Task data Block Start
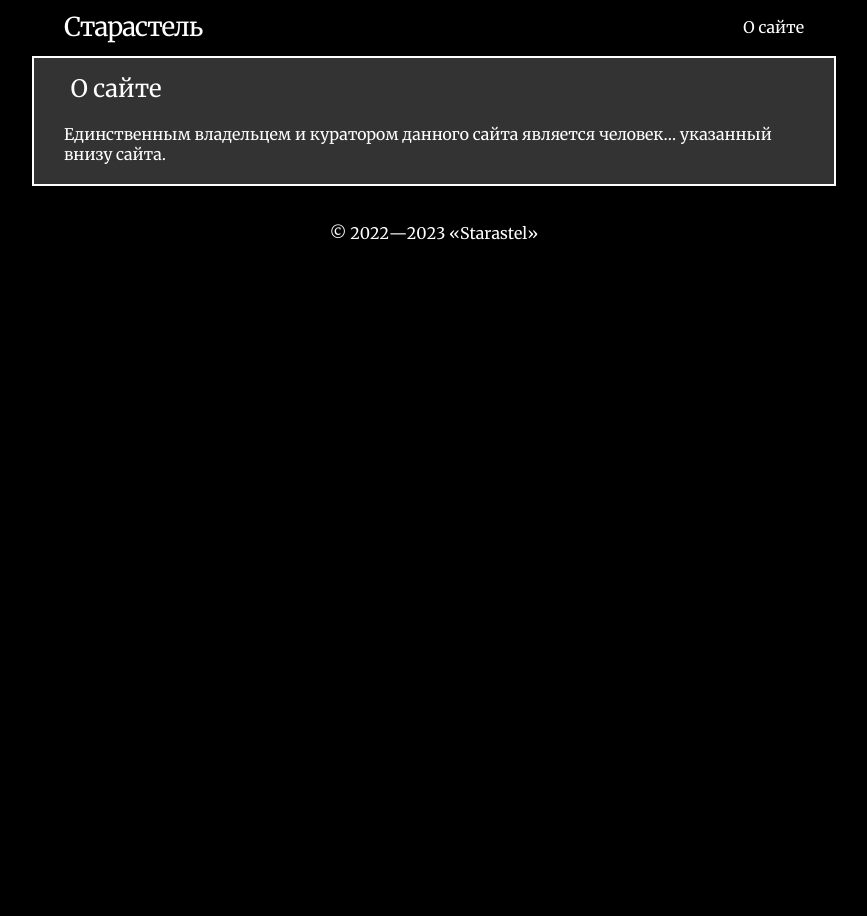
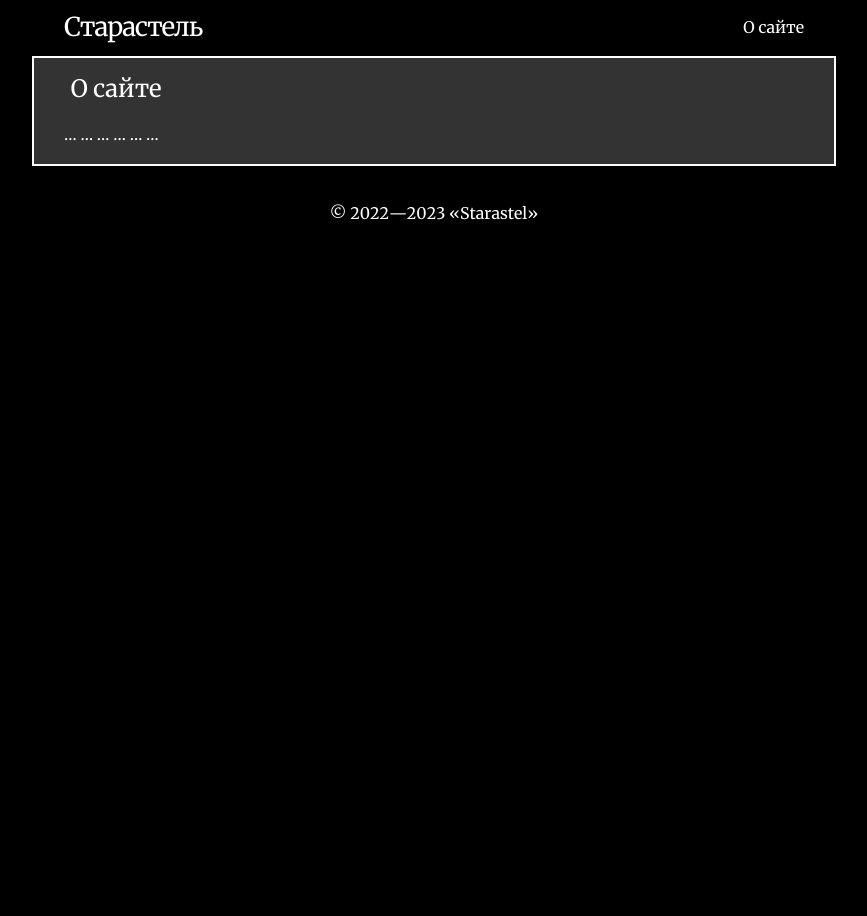
Before and after one commit to Starastel/stStarastel, a Jekyll site: the page built from about.md, in a window 1280 px wide. Shown: the whole page, without its empty margins (206-1073 px from the left). Built offline with Jekyll 4.4.1, drawn with Linux system fonts in a browser that asks for light colours.

Commit message:
Update about.md

```diff
--- a/about.md
+++ b/about.md
@@ -3,4 +3,4 @@ layout: page
 title: "О сайте"
 permalink: /about/
 ---
-Единственным владельцем и куратором данного сайта является человек... указанный внизу сайта.
+... ... ... ... ... ...
```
Task data Block End
_Task goal_.
Set down the entries again without change. Leave the pictures out.

_Exercise output_.
Before and after one commit to Starastel/stStarastel, a Jekyll site: the page built from about.md, in a window 1280 px wide. Shown: the whole page, without its empty margins (206-1073 px from the left). Built offline with Jekyll 4.4.1, drawn with Linux system fonts in a browser that asks for light colours.

Commit message:
Update about.md

```diff
--- a/about.md
+++ b/about.md
@@ -3,4 +3,4 @@ layout: page
 title: "О сайте"
 permalink: /about/
 ---
-Единственным владельцем и куратором данного сайта является человек... указанный внизу сайта.
+... ... ... ... ... ...
```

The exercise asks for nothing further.